The next Dollars and Sense course will begin Oct. 26. While Turnipseed will not attend because he’s now a freshman at Ivy Tech Community College, he’s excited a new group of students will learn financial literacy.
“I really wish they teach stuff like that at school because I feel like you are actually going to use that later in your life,” Turnipseed said. “… It gives you discipline, and if you know how money works and how to use your money properly, you’ll definitely gain more wealth.”In this social media age, where a viral video can turn a barely known artists into a rising star and superstars are anointed after a couple of YouTube hits, sitting down and talking with a Grammy award winning artist who’s had multiple chart topping hits and still drawing crowds after forty plus years in a business full of one hit wonders and has beens, was an opportunity this R&B fan wasn’t going to let slip away.
Stephanie Dorthea Mills rose to national prominence and became a household name in 1975 when she played Dorothy in the Broadway musical, The Wiz. She was eighteen at the time but far from a novice to the stage. Before starring in The Wiz Stephanie had already appeared in the Broadway musical Maggie Flynn, won Amateur Night at the Apollo for six weeks straight and opened for the Isley Brothers.

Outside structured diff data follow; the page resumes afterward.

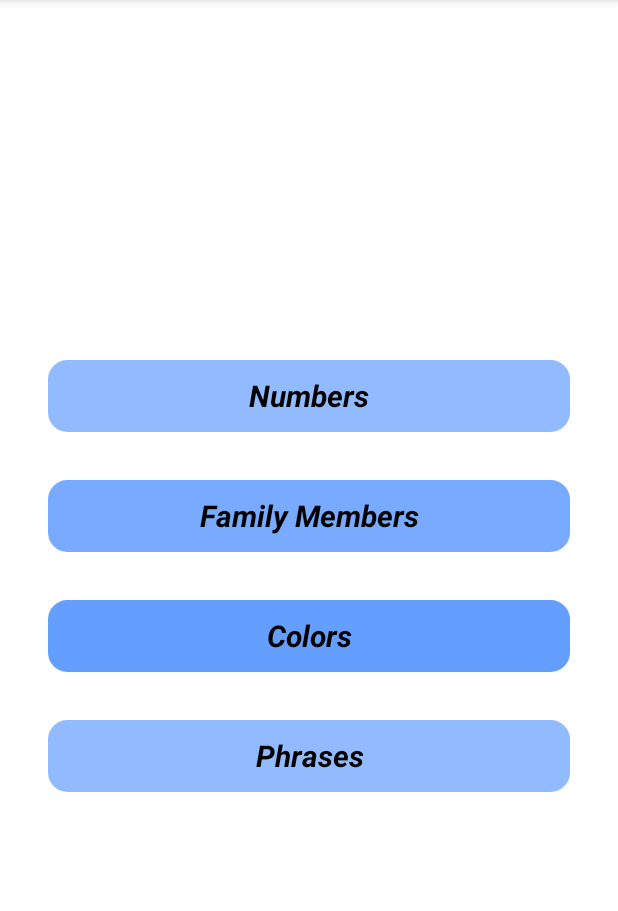
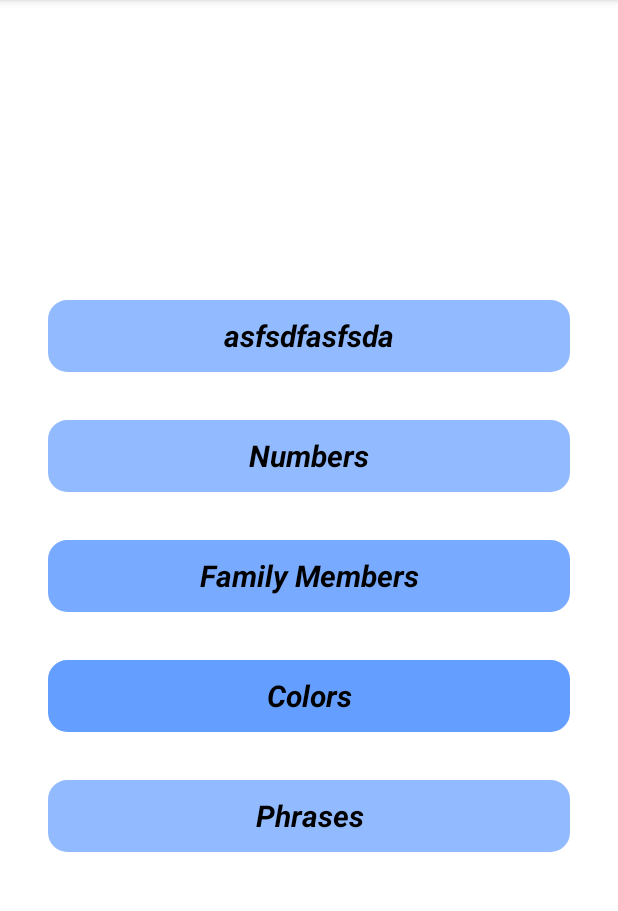
Before and after one commit to Abizer-R/LearnHindi, an Android app: the screen it shows after launch (MainActivity), on a phone screen of 412 x 824 dp, the part 84-995 px from its top. Run offline under Robolectric (Android 15) with nearby library versions, the light colour scheme and no system bars.

Commit message:
Checking branch

```diff
--- a/app/src/main/res/layout/activity_main.xml
+++ b/app/src/main/res/layout/activity_main.xml
@@ -14,6 +14,12 @@
         android:layout_gravity="center"
         android:orientation="vertical"
         android:layout_centerInParent="true" >
+
+        <TextView
+            android:text="asfsdfasfsda"
+            style="@style/CategoryStyle"
+            android:background="@drawable/rounded_corner"
+            android:backgroundTint="@color/color_numbers"/>
 
         <TextView
             android:id="@+id/numbersTextView"
```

With such a broad and lengthy career, I was pretty much at a loss for where to begin our interview. From the moment she answered the phone with a cheerful, “Hi, this is Stephanie!” in her familiar soulful alto voice, I knew this wouldn’t be your ordinary interview.
We scrapped our plans for a standard interview and decided to have a one-on-one conversation. Our conversation covered a wide range of topics, from the music industry, to today’s entertainers, education and Black children, and the importance of maintaining the Black community.

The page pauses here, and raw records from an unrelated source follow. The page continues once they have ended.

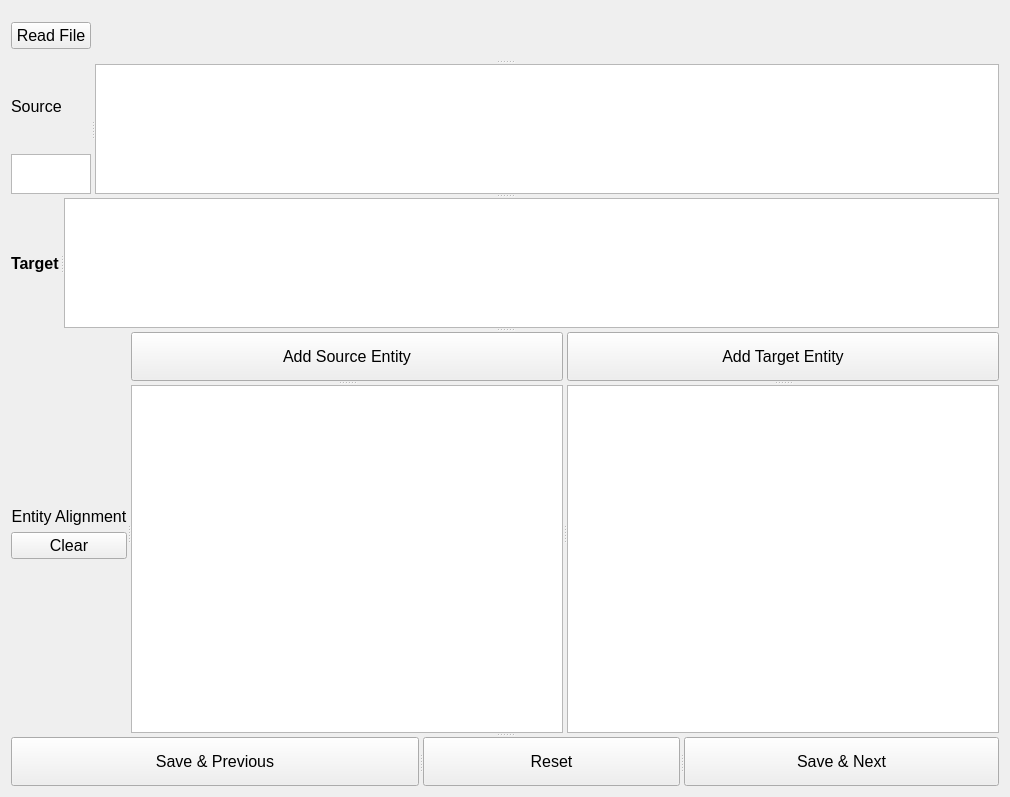
kleag/annotate_translation, file annotation.ui: the form before one commit.
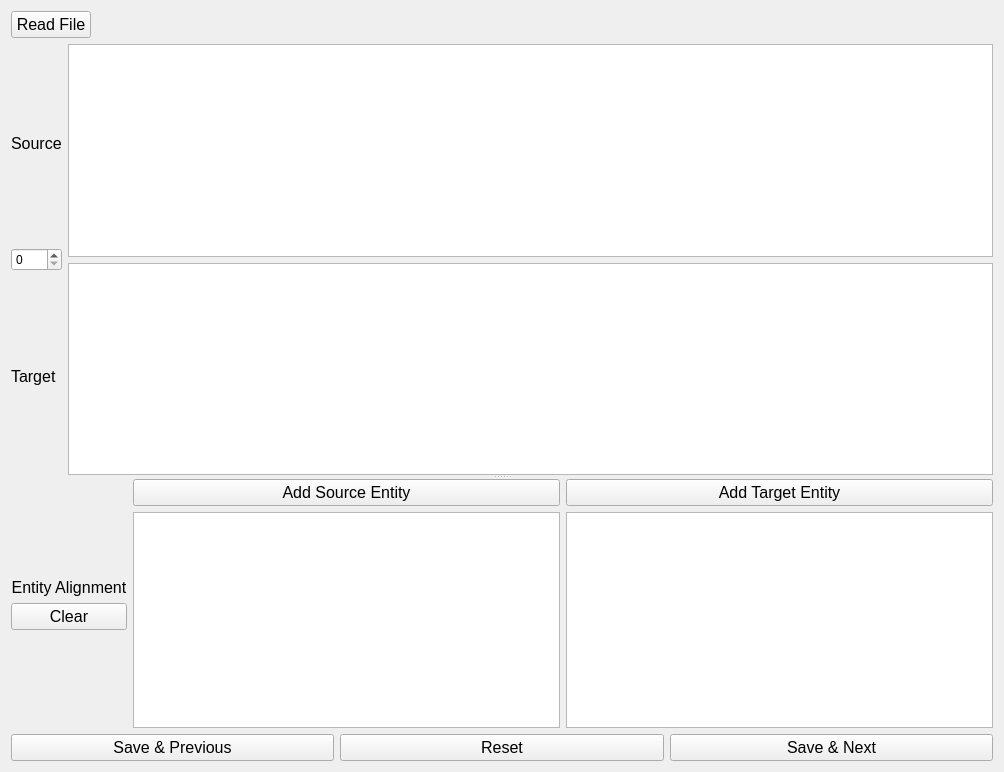
The form after the commit.

Commit message: Use spinbox and layout rework

```diff
--- a/annotation.ui
+++ b/annotation.ui
@@ -6,20 +6,15 @@
    <rect>
     <x>0</x>
     <y>0</y>
-    <width>1010</width>
-    <height>797</height>
+    <width>1004</width>
+    <height>772</height>
    </rect>
   </property>
   <property name="windowTitle">
    <string>Form</string>
   </property>
-  <layout class="QVBoxLayout" name="verticalLayout_2">
+  <layout class="QVBoxLayout" name="verticalLayout_6">
    <item>
-    <widget class="QSplitter" name="splitter_10">
-     <property name="orientation">
-      <enum>Qt::Vertical</enum>
-     </property>
-     <widget class="QWidget" name="layoutWidget">
       <layout class="QHBoxLayout" name="horizontalLayout">
        <item>
         <widget class="QPushButton" name="read">
@@ -48,15 +43,24 @@
         </spacer>
        </item>
       </layout>
-     </widget>
-     <widget class="QSplitter" name="splitter_7">
+   </item>
+   <item>
+    <widget class="QSplitter" name="splitter_2">
       <property name="orientation">
-       <enum>Qt::Horizontal</enum>
+      <enum>Qt::Vertical</enum>
       </property>
       <widget class="QWidget" name="layoutWidget">
-       <layout class="QVBoxLayout" name="verticalLayout">
+      <layout class="QHBoxLayout" name="horizontalLayout_3">
+       <item>
+        <layout class="QVBoxLayout" name="verticalLayout_5">
         <item>
          <widget class="QLabel" name="label">
+           <property name="sizePolicy">
+            <sizepolicy hsizetype="Preferred" vsizetype="Expanding">
+             <horstretch>0</horstretch>
+             <verstretch>0</verstretch>
+            </sizepolicy>
+           </property>
           <property name="font">
            <font>
             <family>Arial</family>
@@ -69,92 +73,88 @@
          </widget>
         </item>
         <item>
-         <widget class="QTextBrowser" name="id">
+          <widget class="QSpinBox" name="id"/>
+           <property name="sizePolicy">
+            <sizepolicy hsizetype="Expanding" vsizetype="Preferred">
+             <horstretch>0</horstretch>
+             <verstretch>0</verstretch>
+            </sizepolicy>
+           </property>
           <property name="maximumSize">
            <size>
             <width>80</width>
             <height>40</height>
            </size>
           </property>
-         </widget>
-        </item>
-       </layout>
-      </widget>
-      <widget class="QTextBrowser" name="source">
-       <property name="sizePolicy">
-        <sizepolicy hsizetype="Expanding" vsizetype="Expanding">
-         <horstretch>2</horstretch>
-         <verstretch>0</verstretch>
-        </sizepolicy>
-       </property>
-       <property name="minimumSize">
-        <size>
-         <width>900</width>
-         <height>130</height>
-        </size>
-       </property>
-       <property name="maximumSize">
-        <size>
-         <width>16777215</width>
-         <height>80</height>
-        </size>
-       </property>
-       <property name="font">
-        <font>
-         <family>Arial</family>
-         <pointsize>14</pointsize>
-        </font>
-       </property>
-      </widget>
-     </widget>
-     <widget class="QSplitter" name="splitter_8">
-      <property name="orientation">
-       <enum>Qt::Horizontal</enum>
-      </property>
+         </item>
+         <item>
       <widget class="QLabel" name="label_2">
+           <property name="sizePolicy">
+            <sizepolicy hsizetype="Preferred" vsizetype="Expanding">
+             <horstretch>0</horstretch>
+             <verstretch>0</verstretch>
+            </sizepolicy>
+           </property>
        <property name="font">
         <font>
          <pointsize>12</pointsize>
-         <weight>75</weight>
-         <bold>true</bold>
+             <weight>50</weight>
+             <bold>false</bold>
         </font>
        </property>
        <property name="text">
         <string>Target</string>
        </property>
       </widget>
+         </item>
+        </layout>
+       </item>
+       <item>
+        <layout class="QVBoxLayout" name="verticalLayout_3">
+         <item>
+          <widget class="QTextBrowser" name="source">
+           <property name="sizePolicy">
+            <sizepolicy hsizetype="Expanding" vsizetype="Expanding">
+             <horstretch>2</horstretch>
+             <verstretch>0</verstretch>
+            </sizepolicy>
+           </property>
+           <property name="minimumSize">
+            <size>
+             <width>900</width>
+             <height>130</height>
+            </size>
+           </property>
+           <property name="maximumSize">
+            <size>
+             <width>16777214</width>
+             <height>16777215</height>
+            </size>
+           </property>
+           <property name="font">
+            <font>
+             <family>Arial</family>
+             <pointsize>14</pointsize>
+            </font>
+           </property>
+          </widget>
+         </item>
+         <item>
       <widget class="QTextEdit" name="target">
-       <property name="sizePolicy">
-        <sizepolicy hsizetype="Expanding" vsizetype="Expanding">
-         <horstretch>2</horstretch>
-         <verstretch>0</verstretch>
-        </sizepolicy>
-       </property>
-       <property name="minimumSize">
-        <size>
-         <width>900</width>
-         <height>130</height>
-        </size>
-       </property>
-       <property name="maximumSize">
-        <size>
-         <width>16777215</width>
-         <height>80</height>
-        </size>
-       </property>
        <property name="font">
         <font>
-         <family>Arial</family>
          <pointsize>14</pointsize>
         </font>
        </property>
       </widget>
+         </item>
+        </layout>
+       </item>
+      </layout>
      </widget>
-     <widget class="QSplitter" name="splitter_9">
-      <property name="orientation">
-       <enum>Qt::Horizontal</enum>
-      </property>
       <widget class="QWidget" name="layoutWidget">
+      <layout class="QHBoxLayout" name="horizontalLayout_2">
+       <item>
        <layout class="QVBoxLayout" name="verticalLayout_4">
         <item>
          <spacer name="verticalSpacer_2">
@@ -171,6 +171,12 @@
         </item>
         <item>
          <widget class="QLabel" name="label_3">
+           <property name="sizePolicy">
+            <sizepolicy hsizetype="Preferred" vsizetype="Preferred">
+             <horstretch>0</horstretch>
+             <verstretch>0</verstretch>
+            </sizepolicy>
+           </property>
           <property name="font">
            <font>
             <family>Arial</family>
@@ -187,6 +193,12 @@
         </item>
         <item>
          <widget class="QPushButton" name="clear">
+           <property name="sizePolicy">
+            <sizepolicy hsizetype="Preferred" vsizetype="Preferred">
+             <horstretch>0</horstretch>
+             <verstretch>0</verstretch>
+            </sizepolicy>
+           </property>
           <property name="maximumSize">
            <size>
             <width>130</width>
@@ -218,28 +230,13 @@
          </spacer>
         </item>
        </layout>
-      </widget>
-      <widget class="QSplitter" name="splitter_6">
-       <property name="sizePolicy">
-        <sizepolicy hsizetype="Expanding" vsizetype="Preferred">
-         <horstretch>2</horstretch>
-         <verstretch>0</verstretch>
-        </sizepolicy>
-       </property>
-       <property name="orientation">
-        <enum>Qt::Horizontal</enum>
-       </property>
-       <widget class="QSplitter" name="splitter_3">
-        <property name="orientation">
-         <enum>Qt::Vertical</enum>
-        </property>
-        <widget class="QSplitter" name="splitter_2">
-         <property name="orientation">
-          <enum>Qt::Horizontal</enum>
-         </property>
+       </item>
+       <item>
+        <layout class="QVBoxLayout" name="verticalLayout_2">
+         <item>
          <widget class="QPushButton" name="add_source">
           <property name="sizePolicy">
-           <sizepolicy hsizetype="Minimum" vsizetype="Maximum">
+            <sizepolicy hsizetype="MinimumExpanding" vsizetype="Maximum">
             <horstretch>0</horstretch>
             <verstretch>0</verstretch>
            </sizepolicy>
@@ -260,27 +257,24 @@
            <string>Add Source Entity</string>
           </property>
          </widget>
-        </widget>
-        <widget class="QTextBrowser" name="source_entity">
+         </item>
+         <item>
+          <widget class="QListWidget" name="source_entity">
          <property name="font">
           <font>
-           <family>Arial</family>
            <pointsize>14</pointsize>
           </font>
          </property>
         </widget>
-       </widget>
-       <widget class="QSplitter" name="splitter_5">
-        <property name="orientation">
-         <enum>Qt::Vertical</enum>
-        </property>
-        <widget class="QSplitter" name="splitter_4">
-         <property name="orientation">
-          <enum>Qt::Horizontal</enum>
-         </property>
+         </item>
+        </layout>
+       </item>
+       <item>
+        <layout class="QVBoxLayout" name="verticalLayout">
+         <item>
          <widget class="QPushButton" name="add_target">
           <property name="sizePolicy">
-           <sizepolicy hsizetype="Minimum" vsizetype="Maximum">
+            <sizepolicy hsizetype="MinimumExpanding" vsizetype="Maximum">
             <horstretch>0</horstretch>
             <verstretch>0</verstretch>
            </sizepolicy>
@@ -301,8 +295,9 @@
            <string>Add Target Entity</string>
           </property>
          </widget>
-        </widget>
-        <widget class="QTextBrowser" name="target_entity">
+         </item>
+         <item>
+          <widget class="QListWidget" name="target_entity">
          <property name="font">
           <font>
            <family>Arial</family>
@@ -310,14 +305,23 @@
           </font>
          </property>
         </widget>
-       </widget>
-      </widget>
-     </widget>
-     <widget class="QSplitter" name="splitter">
-      <property name="orientation">
-       <enum>Qt::Horizontal</enum>
-      </property>
+         </item>
+        </layout>
+       </item>
+      </layout>
+     </widget>
+    </widget>
+   </item>
+   <item>
+    <layout class="QHBoxLayout" name="horizontalLayout_4">
+     <item>
       <widget class="QPushButton" name="previous">
+       <property name="sizePolicy">
+        <sizepolicy hsizetype="MinimumExpanding" vsizetype="Fixed">
+         <horstretch>0</horstretch>
+         <verstretch>0</verstretch>
+        </sizepolicy>
+       </property>
        <property name="maximumSize">
         <size>
          <width>16777215</width>
@@ -334,7 +338,15 @@
         <string>Save &amp;&amp; Previous</string>
        </property>
       </widget>
+     </item>
+     <item>
       <widget class="QPushButton" name="reset">
+       <property name="sizePolicy">
+        <sizepolicy hsizetype="MinimumExpanding" vsizetype="Fixed">
+         <horstretch>0</horstretch>
+         <verstretch>0</verstretch>
+        </sizepolicy>
+       </property>
        <property name="font">
         <font>
          <family>Arial</family>
@@ -345,7 +357,15 @@
         <string>Reset</string>
        </property>
       </widget>
+     </item>
+     <item>
       <widget class="QPushButton" name="next">
+       <property name="sizePolicy">
+        <sizepolicy hsizetype="MinimumExpanding" vsizetype="Fixed">
+         <horstretch>0</horstretch>
+         <verstretch>0</verstretch>
+        </sizepolicy>
+       </property>
        <property name="font">
         <font>
          <family>Arial</family>
@@ -356,8 +376,8 @@
         <string>Save &amp;&amp; Next</string>
        </property>
       </widget>
-     </widget>
-    </widget>
+     </item>
+    </layout>
    </item>
   </layout>
  </widget>
```
Lines whose indentation alone changed are shown as unchanged. The commit also changes 1 other file.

When I caught up with the legendary singer, she had just completed an outdoor learning exercise with her middle school aged son, who she home schools. “My son was diagnosed with a form of Down Syndrome. I felt it was important that he not view his condition as a limitation, so he attended mainstream schools during his elementary years. The social environment in middle school is drastically different as well as the overall education experience. I decided homeschooling was the better option for multiple reasons, but primarily for his safety and exposure to broader leaning opportunities.”
As she talked about the differences between today’s schools versus the ones she attended, I could definitely relate, having attended and graduated from a segregated school. When I made her aware of it, we shared a few laughs about those days. Finally, Stephanie said, “I believe it is crucially important for our children to have an African American teacher in their formative years.”
I could not agree more.
Regarding today’s artists, Stephanie says many of them have a hard time surviving in the business because they don’t understand the value of fans. “I enjoy doing concerts like the upcoming show with the Whispers, in Fort Lauderdale because we are around people who we have a forty plus year relationship with. It is a wonderful feeling. There’s nothing like it.”
I asked her what it was like being an eighteen-year-old with all the accolades and attention. She talked about how Lena Horne, Ella Fitzgerald and Sara Vaughn visited her backstage after one performance and the conversation they’d had. “They were trailblazers. Legends. They were talking like my Mother but sounding like aunts.”
If you follow Stephanie on Twitter, then you know she does not bite her tongue. She reminded me that she was and will always be a Brooklyn girl. “It is unfortunate that we have some African American who do not know their worth. I know my worth and it does not require that I withhold speaking truth and biting my tongue.”
Spoken like a true Brooklyn girl.